Citing data from the last school year, the TEA said that due to very low COVID-19 transmission rates in a classroom setting and data demonstrating lower transmission rates among children compared to adults, schools are not required to conduct any COVID-19 contact tracing.
The data cited by the TEA comes from a school year when many students were attending class virtually and were not physically present in the classroom or from summer school where there is generally lower attendance. Under an executive order, school districts can no longer mandate masks.
Dr. Marcial Oquendo, a pediatrician in Frisco, said a safe return to normalcy will require pandemic mitigation efforts.
“A little of the masks, a little bit of the social distancing, the vaccines for those kids who can get vaccinated, and especially the parents and the grandparents and the people who are at risk and at home,” Dr. Marcial said. “It’s all about striking a balance between minimizing the risk as much as we can. We’re never going to get the risk down to zero but making sure that the risk is low enough for us to be able to continue to live and to be safe.”
Yacio said as a parent, she felt the guidance from the TEA was “worrisome” but has to trust her child’s school.
“I haven’t met our teachers yet, but I really trust our principal and so at this point, all you can do is send your kid in and hope for the best unless you want to withdraw them,” she said.
With school just a few days out, other parents are considering withdrawing their students and turning to homeschool with no option for virtual learning.
"It's kind of a mixed feeling, you know. We're excited for him to go to the fourth grade. At the same time, we're really worried about him going to school with no mask mandate," said Plano ISD parent Ravi Chadalawada.
Others like Stacey Silverman will do what they can to rely on their own precautions.
Silverman said she plans to have her daughter, a senior in Grapevine-Colleyville ISD, double mask and eat her lunch somewhere other than the cafeteria.
"We feel like this is a tinderbox. We're terrified," said Silverman.

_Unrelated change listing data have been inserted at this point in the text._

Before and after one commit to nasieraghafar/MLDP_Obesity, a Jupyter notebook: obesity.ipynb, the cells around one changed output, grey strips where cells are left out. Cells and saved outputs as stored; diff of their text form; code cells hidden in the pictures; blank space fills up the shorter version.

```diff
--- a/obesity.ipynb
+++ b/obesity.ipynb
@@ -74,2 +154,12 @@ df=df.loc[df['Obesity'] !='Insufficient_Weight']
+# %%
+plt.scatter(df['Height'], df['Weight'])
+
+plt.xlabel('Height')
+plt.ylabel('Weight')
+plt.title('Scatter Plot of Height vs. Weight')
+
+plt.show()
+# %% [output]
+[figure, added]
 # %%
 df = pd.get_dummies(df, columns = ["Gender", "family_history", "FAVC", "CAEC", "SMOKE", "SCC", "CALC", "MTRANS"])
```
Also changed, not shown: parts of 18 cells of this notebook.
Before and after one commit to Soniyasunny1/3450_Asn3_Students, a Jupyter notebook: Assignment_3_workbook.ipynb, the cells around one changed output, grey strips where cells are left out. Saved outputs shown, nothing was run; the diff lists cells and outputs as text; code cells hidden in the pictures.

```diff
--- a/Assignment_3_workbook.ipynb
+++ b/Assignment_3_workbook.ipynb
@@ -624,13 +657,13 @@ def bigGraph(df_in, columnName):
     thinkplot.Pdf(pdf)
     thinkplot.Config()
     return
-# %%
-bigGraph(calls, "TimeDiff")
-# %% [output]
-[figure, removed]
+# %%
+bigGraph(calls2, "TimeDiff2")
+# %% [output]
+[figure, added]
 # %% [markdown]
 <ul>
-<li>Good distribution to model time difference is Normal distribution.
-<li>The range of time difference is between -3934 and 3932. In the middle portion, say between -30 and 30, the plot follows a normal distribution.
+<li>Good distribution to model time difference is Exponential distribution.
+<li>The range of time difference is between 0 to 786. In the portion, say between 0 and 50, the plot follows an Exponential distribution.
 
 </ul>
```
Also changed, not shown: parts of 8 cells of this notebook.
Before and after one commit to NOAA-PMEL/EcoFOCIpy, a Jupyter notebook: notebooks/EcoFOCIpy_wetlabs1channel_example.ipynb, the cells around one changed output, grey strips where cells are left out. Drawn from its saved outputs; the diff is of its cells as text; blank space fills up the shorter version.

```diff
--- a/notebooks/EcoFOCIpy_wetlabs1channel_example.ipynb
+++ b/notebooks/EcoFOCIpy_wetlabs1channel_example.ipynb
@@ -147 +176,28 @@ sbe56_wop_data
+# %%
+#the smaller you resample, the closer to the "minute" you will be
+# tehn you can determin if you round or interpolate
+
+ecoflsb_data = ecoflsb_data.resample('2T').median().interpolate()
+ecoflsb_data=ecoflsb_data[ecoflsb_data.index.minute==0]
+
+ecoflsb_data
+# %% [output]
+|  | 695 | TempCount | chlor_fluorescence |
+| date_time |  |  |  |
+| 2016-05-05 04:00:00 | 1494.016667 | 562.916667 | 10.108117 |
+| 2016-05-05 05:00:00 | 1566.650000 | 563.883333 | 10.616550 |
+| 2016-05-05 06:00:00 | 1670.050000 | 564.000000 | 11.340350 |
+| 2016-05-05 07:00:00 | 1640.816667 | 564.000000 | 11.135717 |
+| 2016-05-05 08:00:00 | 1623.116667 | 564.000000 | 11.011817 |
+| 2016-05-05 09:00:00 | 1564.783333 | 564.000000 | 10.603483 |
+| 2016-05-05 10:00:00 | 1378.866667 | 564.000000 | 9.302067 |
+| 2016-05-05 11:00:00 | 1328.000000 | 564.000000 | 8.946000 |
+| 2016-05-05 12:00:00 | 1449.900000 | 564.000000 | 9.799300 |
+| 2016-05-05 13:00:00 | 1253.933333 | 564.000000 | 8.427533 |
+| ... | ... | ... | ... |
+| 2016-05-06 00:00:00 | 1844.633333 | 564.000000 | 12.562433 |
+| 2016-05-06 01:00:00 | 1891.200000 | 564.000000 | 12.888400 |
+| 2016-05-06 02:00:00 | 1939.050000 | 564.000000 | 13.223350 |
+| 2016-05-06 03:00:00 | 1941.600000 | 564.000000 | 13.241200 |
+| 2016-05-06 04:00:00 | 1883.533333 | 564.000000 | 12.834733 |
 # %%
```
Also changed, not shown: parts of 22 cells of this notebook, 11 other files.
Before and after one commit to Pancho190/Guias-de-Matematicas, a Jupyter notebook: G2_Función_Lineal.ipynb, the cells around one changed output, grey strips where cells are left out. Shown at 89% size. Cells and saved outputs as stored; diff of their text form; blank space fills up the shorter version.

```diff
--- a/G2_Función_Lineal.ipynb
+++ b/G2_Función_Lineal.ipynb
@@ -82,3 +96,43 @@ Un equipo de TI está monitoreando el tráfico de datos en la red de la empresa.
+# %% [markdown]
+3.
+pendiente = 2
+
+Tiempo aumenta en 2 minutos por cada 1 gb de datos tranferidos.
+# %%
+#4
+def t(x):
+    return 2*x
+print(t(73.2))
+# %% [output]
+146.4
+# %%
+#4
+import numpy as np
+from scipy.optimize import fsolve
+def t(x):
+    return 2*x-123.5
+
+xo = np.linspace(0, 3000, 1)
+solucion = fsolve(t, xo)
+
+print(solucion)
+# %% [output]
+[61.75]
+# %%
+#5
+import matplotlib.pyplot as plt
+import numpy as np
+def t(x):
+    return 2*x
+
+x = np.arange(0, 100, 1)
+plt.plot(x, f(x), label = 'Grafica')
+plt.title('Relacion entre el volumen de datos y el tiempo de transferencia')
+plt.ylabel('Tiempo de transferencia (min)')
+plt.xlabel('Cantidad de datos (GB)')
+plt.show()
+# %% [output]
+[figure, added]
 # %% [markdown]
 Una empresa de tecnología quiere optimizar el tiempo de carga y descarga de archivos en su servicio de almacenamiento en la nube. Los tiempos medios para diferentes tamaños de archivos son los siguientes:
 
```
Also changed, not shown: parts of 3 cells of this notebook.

NBC 5 reached out to the TEA regarding the concerns raised by the UEA and parents. A spokesperson for the agency emailed the following clarifications:
- TEA’s guidance requires DSHS be notified of test-confirmed positive cases as well as the local health authority whose jurisdiction the school system falls under; the latter of which is in accordance with state and federal laws.
- If a school system is made aware that a student is a close contact, the school system must still notify the student’s parents (that, of course, would only happen at schools that are doing voluntary contact tracing).
- It is important to note that as provided for in this newly issued Department of State Health Services (DSHS) Rule, school systems must exclude students from attending school in person who are actively sick with COVID-19 or who have received a test-confirmed positive result for COVID-19.